Let's scrap the history of motivational sports movies for a while. Pretend that "Glory Road" is the only one. There is no "Hoosiers," no "Remember the Titans," and no "Mighty Ducks." In this reality "Glory Road" is a great film, capturing the heroic struggle of Texas Western's men's basketball team (The Miners) as they became the first team with five black starters in NCAA history.
But "Glory Road" can't escape the past and compared with the aforementioned classics of the genre, it falls short. Not an air ball by any means, but the ball never makes it into the hoop.
The movie easily draws comparisons to "Remember the Titans" with its racially driven themes but where Titans created a true clash between the races both within the team and outside of it, "Glory Road" never seems to be able to create the same tension.
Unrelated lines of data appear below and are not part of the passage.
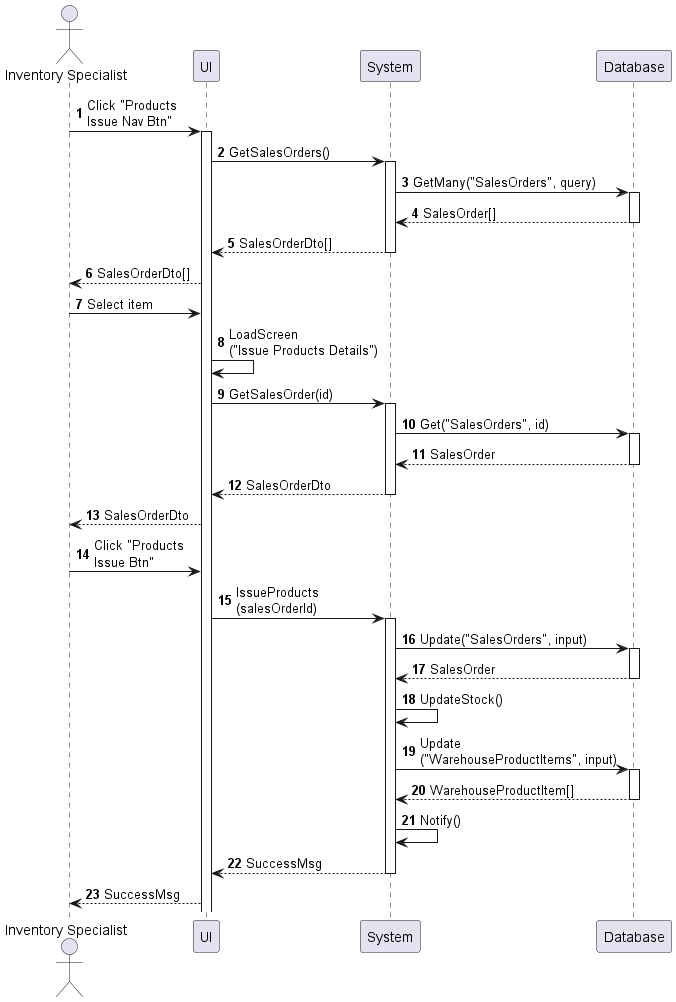
Above: sequences/inventory-product-issue.png in phihungha/scmss-reqs (PlantUML), before the change.
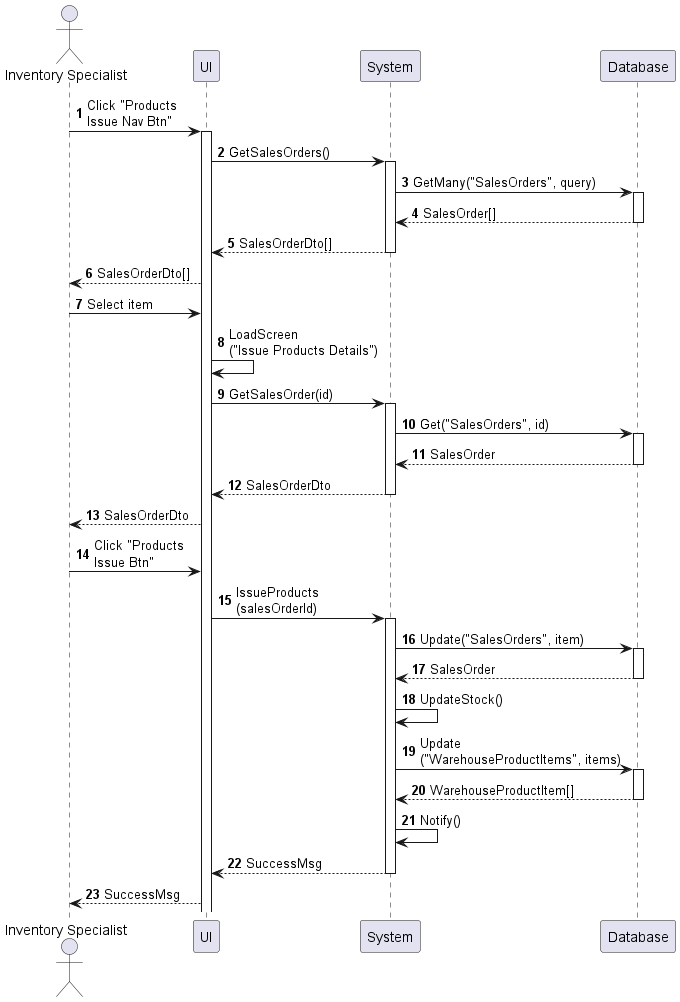
Above is the later version.

What changed in the source:
```diff
@@ -27,11 +27,11 @@
 a -> f : Click "Products\nIssue Btn"
 f -> b : IssueProducts\n(salesOrderId)
 activate b
-b -> d : Update("SalesOrders", input)
+b -> d : Update("SalesOrders", item)
 activate d
 return SalesOrder
 b -> b : UpdateStock()
-b -> d : Update\n("WarehouseProductItems", input)
+b -> d : Update\n("WarehouseProductItems", items)
 activate d
 return WarehouseProductItem[]
 b -> b : Notify()
```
The aspects are there; a coach who is threatened, a nervous school, white players pushed aside for black, but they never add up to anything great.
The movie also lacks the classic theme of a team coming together. The Miners are always good and the audience knows that they are good. There is no tension in the games because there is no tension in the team dynamic. The players play well together from day one.
Maybe all this happened because the film makers felt they had to condense everything. The racism, the team practice, the coach's life all condensed into a single season of basketball when in truth The Miners' road to glory took five seasons and Don Hoskins, played by Josh Lucas, the coach of the team, was starting with five black players not only for the NCAA championship but for the entire season in 1966.
It seems that the true story was not quite true enough for the film. This is why the film's shot at glory bounces off the rim. In reality there were five years of training and team molding and racism and controversy for this team to go through, but in the movie they only get a season of it.
Unfortunately the impact of a socially historical moment is lessened by the fact that the historical aspect is gone.
Lucas and the rest of the cast do an admirable job with a script that tries to cram too much into too little. Some scenes seem choppy and cut up, while others jump around and don't connect. It's hard not to be happy when the team wins but the background behind the win feels cheesy and melodramatic.
"Glory Road" changes the truth for entertainment. Unfortunately the entertainment is in the truth, something Hollywood needs to figure out.
— Matt Razak